Ian Kiaer: Firstly, I was so happy to be in conversation with Roger who has been a colleague and friend for the last ten years. His experience as someone who began as a painter in the 60s and then moved into writing and criticism, while also working as a model for designers such as Yohji Yamamoto and appearing in Derek Jarman’s films, meant it felt that there was something appropriate when touching on the possible concerns that might occur when bringing Scarpa and Longhi together. I hope that as a starting point we might find a way of talking about some of the ideas that were generated from bringing these two figures into relation for my show at the Querini.


SB: I am very fascinated by the relationship between your work and architecture as well as exhibition design. For Il Baciamano, you have been looking at the work of Scarpa in Venice, while your latest solo show at the Henry Moore Institute made explicit reference to Frederick Kiesler’s mid-century exhibition designs. How did you become interested in these ‘attitudes’ towards the display of objects?

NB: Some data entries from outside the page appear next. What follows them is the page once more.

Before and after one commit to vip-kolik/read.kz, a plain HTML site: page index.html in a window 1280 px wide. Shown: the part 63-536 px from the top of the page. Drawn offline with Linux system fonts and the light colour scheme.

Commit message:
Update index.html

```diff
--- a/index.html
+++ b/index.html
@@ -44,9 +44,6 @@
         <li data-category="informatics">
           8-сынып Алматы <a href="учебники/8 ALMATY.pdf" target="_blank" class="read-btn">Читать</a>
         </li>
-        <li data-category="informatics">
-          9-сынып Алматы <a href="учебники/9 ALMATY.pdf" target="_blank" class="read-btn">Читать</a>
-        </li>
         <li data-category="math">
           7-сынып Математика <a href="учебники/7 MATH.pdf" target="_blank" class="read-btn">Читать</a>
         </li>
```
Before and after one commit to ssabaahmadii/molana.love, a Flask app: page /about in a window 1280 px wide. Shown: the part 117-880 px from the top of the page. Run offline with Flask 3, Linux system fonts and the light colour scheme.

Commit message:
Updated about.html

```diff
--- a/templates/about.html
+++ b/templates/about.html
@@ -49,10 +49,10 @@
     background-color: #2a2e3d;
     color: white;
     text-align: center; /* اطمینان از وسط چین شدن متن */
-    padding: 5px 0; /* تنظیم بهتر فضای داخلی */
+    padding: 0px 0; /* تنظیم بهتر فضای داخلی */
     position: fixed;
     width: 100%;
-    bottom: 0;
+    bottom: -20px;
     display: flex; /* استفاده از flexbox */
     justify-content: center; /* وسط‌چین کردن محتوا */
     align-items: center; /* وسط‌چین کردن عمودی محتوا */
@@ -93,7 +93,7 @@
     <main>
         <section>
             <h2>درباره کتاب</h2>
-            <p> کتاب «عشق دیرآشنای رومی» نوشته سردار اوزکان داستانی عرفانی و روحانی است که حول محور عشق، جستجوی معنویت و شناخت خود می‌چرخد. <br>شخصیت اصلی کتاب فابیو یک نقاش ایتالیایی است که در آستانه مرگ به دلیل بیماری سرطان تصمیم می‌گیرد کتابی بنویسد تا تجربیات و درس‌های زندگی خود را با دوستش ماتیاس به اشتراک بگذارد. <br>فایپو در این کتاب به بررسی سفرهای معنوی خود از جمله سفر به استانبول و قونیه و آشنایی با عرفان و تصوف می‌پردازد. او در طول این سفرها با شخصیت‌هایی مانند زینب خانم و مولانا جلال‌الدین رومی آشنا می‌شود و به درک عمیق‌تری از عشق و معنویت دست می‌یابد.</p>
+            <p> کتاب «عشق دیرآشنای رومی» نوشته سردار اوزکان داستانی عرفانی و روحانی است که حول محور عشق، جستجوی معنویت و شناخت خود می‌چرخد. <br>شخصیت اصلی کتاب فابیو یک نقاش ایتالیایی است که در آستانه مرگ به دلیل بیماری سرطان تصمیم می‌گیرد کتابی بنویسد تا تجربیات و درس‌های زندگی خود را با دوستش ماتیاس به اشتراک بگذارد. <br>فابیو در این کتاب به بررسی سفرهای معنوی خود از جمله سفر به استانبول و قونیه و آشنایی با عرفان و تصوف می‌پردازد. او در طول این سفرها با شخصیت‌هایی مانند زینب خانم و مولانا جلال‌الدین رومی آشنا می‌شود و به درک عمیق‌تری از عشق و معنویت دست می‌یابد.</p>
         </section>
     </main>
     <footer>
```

IK: Display is an interesting notion when thinking about exhibitions, as it suggests objects being placed for the benefit of closer attention – as it might also happen, say, in shop windows or in other forms of presentation. A display means an arrangement, one of several possible solutions with distinctive qualities that come to the fore; to arrive therefore at a display involves a certain play. But display for whom? In a shop there is this idea of enticement where it is perhaps clear who the object is for and why, while I have a hope that an artwork might keep its own counsel and is not so quick to reveal itself.

It is true that display was a particular concern for Kiesler, however, my interest in him first began with his models for the project Endless House and the way that he was not so much interested in realising buildings as developing notional spaces of thought. The model became a means by which I could rethink a relationship I had to making work and develop an approach less concerned with a particular object than with a set of attitudes, gestures or even material tones.


SB: The notion of ‘fragment’ is interesting to consider in relation to your work: how a part exists and makes sense in relation to the whole, but also the moment of fracture which is implicit in the idea of fragment itself; lastly the sense of incompleteness which comes with the display and inclusion of fragments. How do these different conditions affect knowledge – both of concepts and physical materials – in your works?

 

IK: I find the idea of the fragment most interesting in relation to writing. The Jena Romantics chose the fragment as their philosophical form, to convey a series of thoughts that could be autonomous in themselves but also exist in relation to each other. It allowed the writer to move from philosophy to poetry, to quite sober propositions within the same text, keeping the work open yet precise.

I like the idea that artworks, objects, things might work similarly, that there might be somehow an equivalence. I think the idea of the model is important here, as materially it has the possibility of conveying thought – either quite technically, in a matter of fact way, or in a less obvious, more aphoristic form. Models can be playful, experimental, contingent. They have obvious relations to scale and material, but are also propositional in character. They tend to always have an interesting relationship to their defined discipline, whether it be architecture, painting, design. Models in this respect work as fragments.








Photos by Lewis Ronald